No one sleeps while they’re on!

Although, as I’ve said, I try to avoid chart hits – and my musical taste doesn’t really include many of them anyway – I do make the odd notable exception. This one, which I posted for day 11, is from one of my many favourite bands. It goes back to the 1970s when it seemed that everyone was making a Christmas record, many of dubious and variable quality. This is, I think, the only one of Jethro Tull’s three Christmas singles that charted, and they also recorded an entire album of seasonal music. I love this song, and this special promotional video that was made to accompany it on TV fits it perfectly:

And finally, for Part Two of this compilation, here is the song I posted today:

I bought the Band’s first album, Music From Big Pink, when it was first released, and played it to the point where the vinyl was almost transparent! There was just something about them, the songs they wrote, and the plaintive rawness of their performance that really got to me. This song was released on their album Islands in 1977, and typifies so much of what I like about them. There is a beauty and simplicity in the lyrics and the laid back musicianship that, to me, are very fitting for a Christmas song, and this seems a good point at which to conclude my Part Two. I’ll be back again next Tuesday with Part Three and hope to see you again then. In the meantime, you can see and hear each day’s song on my Facebook page and my Twitter feed, if you’d like to keep up to date – just click the links to the right if you don’t already follow me on either or both. If you do you’ll also see posts shared from my Instagram #AdventCalendar, though maybe the less said about that the better!

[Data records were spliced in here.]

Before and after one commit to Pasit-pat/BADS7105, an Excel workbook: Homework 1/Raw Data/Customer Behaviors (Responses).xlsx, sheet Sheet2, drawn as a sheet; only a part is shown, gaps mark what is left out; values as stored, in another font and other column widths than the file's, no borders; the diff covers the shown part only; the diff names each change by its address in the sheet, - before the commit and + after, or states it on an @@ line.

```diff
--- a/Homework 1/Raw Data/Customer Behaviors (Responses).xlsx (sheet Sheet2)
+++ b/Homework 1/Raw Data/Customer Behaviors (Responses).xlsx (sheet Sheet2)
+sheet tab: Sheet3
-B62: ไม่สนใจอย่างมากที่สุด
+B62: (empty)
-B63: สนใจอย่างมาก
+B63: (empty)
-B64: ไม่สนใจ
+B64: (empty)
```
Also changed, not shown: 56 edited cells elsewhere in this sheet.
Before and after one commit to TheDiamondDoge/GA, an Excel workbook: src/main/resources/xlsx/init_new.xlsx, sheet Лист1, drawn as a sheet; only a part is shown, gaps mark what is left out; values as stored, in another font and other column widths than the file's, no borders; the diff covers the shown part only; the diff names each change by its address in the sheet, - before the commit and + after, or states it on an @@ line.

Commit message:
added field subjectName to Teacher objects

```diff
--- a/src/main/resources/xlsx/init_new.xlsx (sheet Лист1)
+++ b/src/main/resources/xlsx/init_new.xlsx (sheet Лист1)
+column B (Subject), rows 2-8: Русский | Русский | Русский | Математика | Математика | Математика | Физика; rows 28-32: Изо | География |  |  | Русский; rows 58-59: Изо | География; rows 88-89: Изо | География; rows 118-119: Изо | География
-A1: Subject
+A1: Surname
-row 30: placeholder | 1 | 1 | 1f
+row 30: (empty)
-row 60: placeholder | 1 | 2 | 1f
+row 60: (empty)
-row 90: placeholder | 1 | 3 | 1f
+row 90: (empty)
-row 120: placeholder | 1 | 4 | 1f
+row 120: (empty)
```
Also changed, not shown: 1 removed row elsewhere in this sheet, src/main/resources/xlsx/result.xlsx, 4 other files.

I hope your pre-Christmas is going well, and look forward to seeing you again next time.